By starting his campaign so early and putting GOP officials on the record, Trump surely hopes to lock in the support of party notables. The most newsworthy part of Trump’s remarks in Waco was an extensive diatribe about DeSantis, whom he characterized as spineless and said came to power only because he begged for an endorsement in 2018. “We got him the nomination. We then got him the election.” He imitated DeSantis in a pleading, whiny voice: “Sir, if you endorse me, I’ll win. Please, please, sir, endorse me.” DeSantis wanted to “destroy” Social Security and Medicare, Trump said.

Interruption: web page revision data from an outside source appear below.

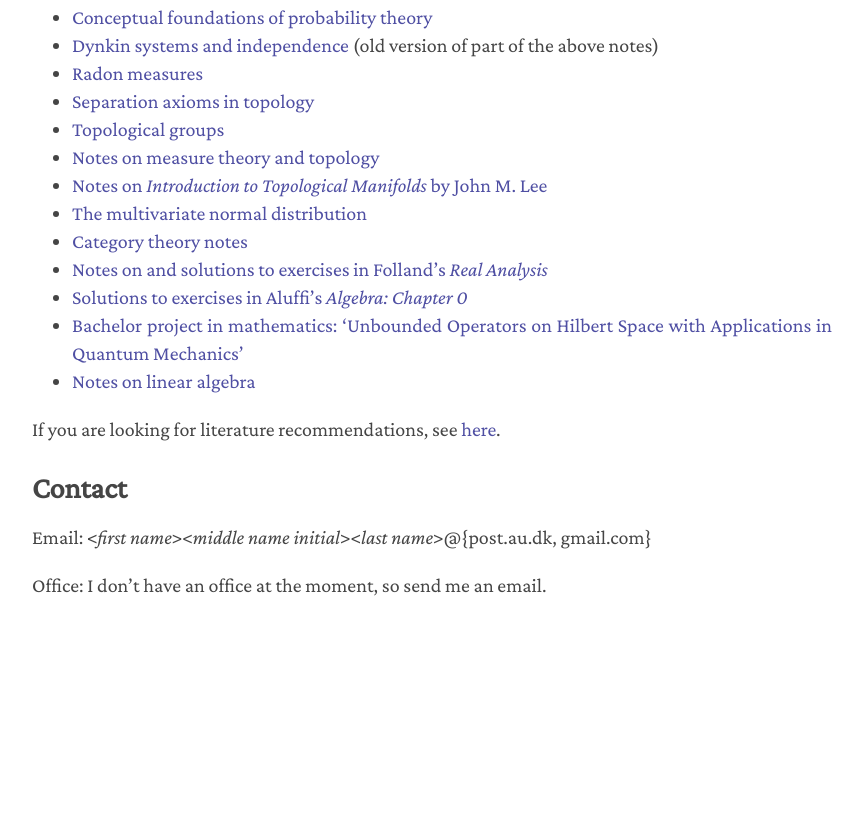
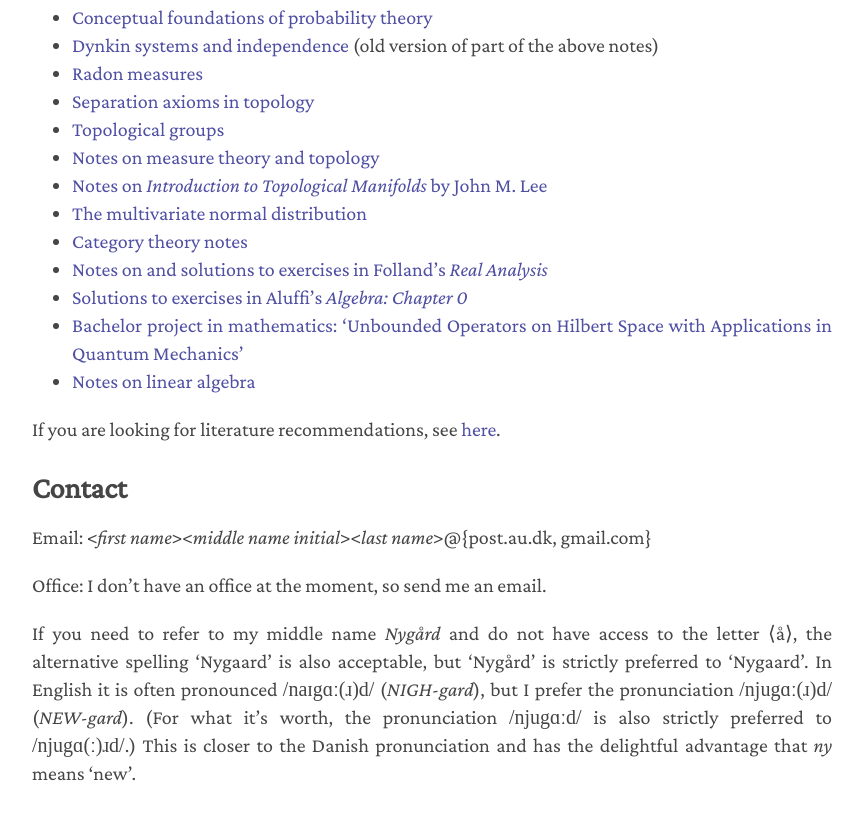
Before and after one commit to dnhansen/dnhansen.github.io, a plain HTML site: page index.html in a window 1280 px wide. Shown: the part 1290-2109 px from the top of the page, without its empty margins (208-1071 px from the left). Before the commit the page ends 1969 px from the top, so only its background shows below. Drawn offline with nearby package versions, Linux system fonts and the light colour scheme.

Commit message:
Added IPA for 'Nygård' to index. Added .IPA class, modified main.css.

```diff
--- a/index.html
+++ b/index.html
@@ -87,5 +87,8 @@
     <p>
       Office: I don&rsquo;t have an office at the moment, so send me an email.
     </p>
+    <p>
+      If you need to refer to my middle name <em>Nygård</em> and do not have access to the letter &#10216;å&#10217;, the alternative spelling &lsquo;Nygaard&rsquo; is also acceptable, but &lsquo;Nygård&rsquo; is strictly preferred to &lsquo;Nygaard&rsquo;. In English it is often pronounced <a class="IPA">/naɪgɑː(ɹ)d/</a> (<em>NIGH-gard</em>), but I prefer the pronunciation <a class="IPA">/njugɑː(ɹ)d/</a> (<em>NEW-gard</em>). (For what it&rsquo;s worth, the pronunciation <a class="IPA">/njugɑːd/</a> is also strictly preferred to <a class="IPA">/njugɑ(ː)ɹd/</a>.) This is closer to the Danish pronunciation and has the delightful advantage that <em>ny</em> means &lsquo;new&rsquo;.
+    </p>
   </body>
 </html>
--- a/main.css
+++ b/main.css
@@ -23,3 +23,8 @@ h2 {
   line-height: 20px;
   padding-top: 10px;
 }
+
+.IPA {
+  font-family: 'Times New Roman', Times, serif;
+  color: #454545
+}
```
Also changed, not shown: index_body.html (+3 -0 lines).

Florida was “successful for decades,” and its hot economy had nothing to do with Ron.

Candidates typically strike a positive note at the beginning of a campaign and reach down for handfuls of mud when crunch time comes. DeSantis has not even announced his run, and Trump has already insinuated that his likely opponent had improper relationships with high school girls and hinted that DeSantis is gay. There’s a year to go before the nomination is decided. And if DeSantis or someone else wins, will Trump go gentle into that good night, urging all his dispirited fans to back the GOP? Fat chance.

In the meantime, Trump will be stoking some pretty dangerous sentiment. Many American Republicans, from the rank and file to Trump and members of Congress, have come to argue that those arrested for storming and ransacking parts of the U.S. Capitol building on January 6 are “political prisoners” who are the victims of federal persecution and need to be freed. Aging rocker Ted Nugent, who started Trump’s preshow with his version of the national anthem, led the crowd in “a moment of silence for the political prisoners in the gulags of Washington, D.C., because of jackbooted thugs in our own government.”

The veneration of a gang that undertook one of history’s dumbest coup attempts bodes ill for all of us. When Trump came on stage, it was to the sound of the J6 Prison Choir’s recently released single—recorded on a jailhouse phone. Men arrested after January 6 chant “The Star-Spangled Banner,” while Trump himself recites the Pledge of Allegiance. It is a remarkable fact about the Trump rallies that after nearly eight years, they continue to get weirder. He used to come onstage to Elton John.

And they’ll get weirder still, surely. One thing most speakers at Saturday’s rally seemed to agree on: the country is in the pisser, and they have nothing to lose. “The whole world sucks and America’s catching up,” said Nugent, by way of benediction. Trump wasn’t much cheerier. “We are a nation in decline. We are a failing nation,” he said. “We are a nation that in many ways has become a joke. And we are a nation that’s hostile to liberty, freedom, and faith.”

How could the country be in such dismal shape two years after the end of the greatest, most productive presidential term in history, as Patrick deemed it? Partisans always think the country has gone to hell the minute the other guy takes over, of course. But Trump has a problem in his second reelection campaign: his lack of durable achievements from the four years he was in office. The two most notable accomplishments he could claim are the speedy development of the COVID vaccine and the overturning of Roe v. Wade. But he won’t be running on either. Much of his base hates the vaccine, and he has reportedly acknowledged in private that the death of Roe is bad politics.

The struggle to find achievements to boast about led to some unintentional comedy as Trump’s warm-up speakers tried to explain why he had to come back. Miller’s speech offered his “twenty-point plan” to fix the country: he named pressing issues—so-called “genital mutilation” of transgender Texans, “putting Russia and China in their place,” et cetera—and then gave his solution: “Reelect Donald J. Trump!” 

The biggest applause-generating line from Miller was his call to finish the border wall. When it came time for Trump to celebrate his first term, though, he bragged about the wall. “Completed that task,” he said, “totally as promised.”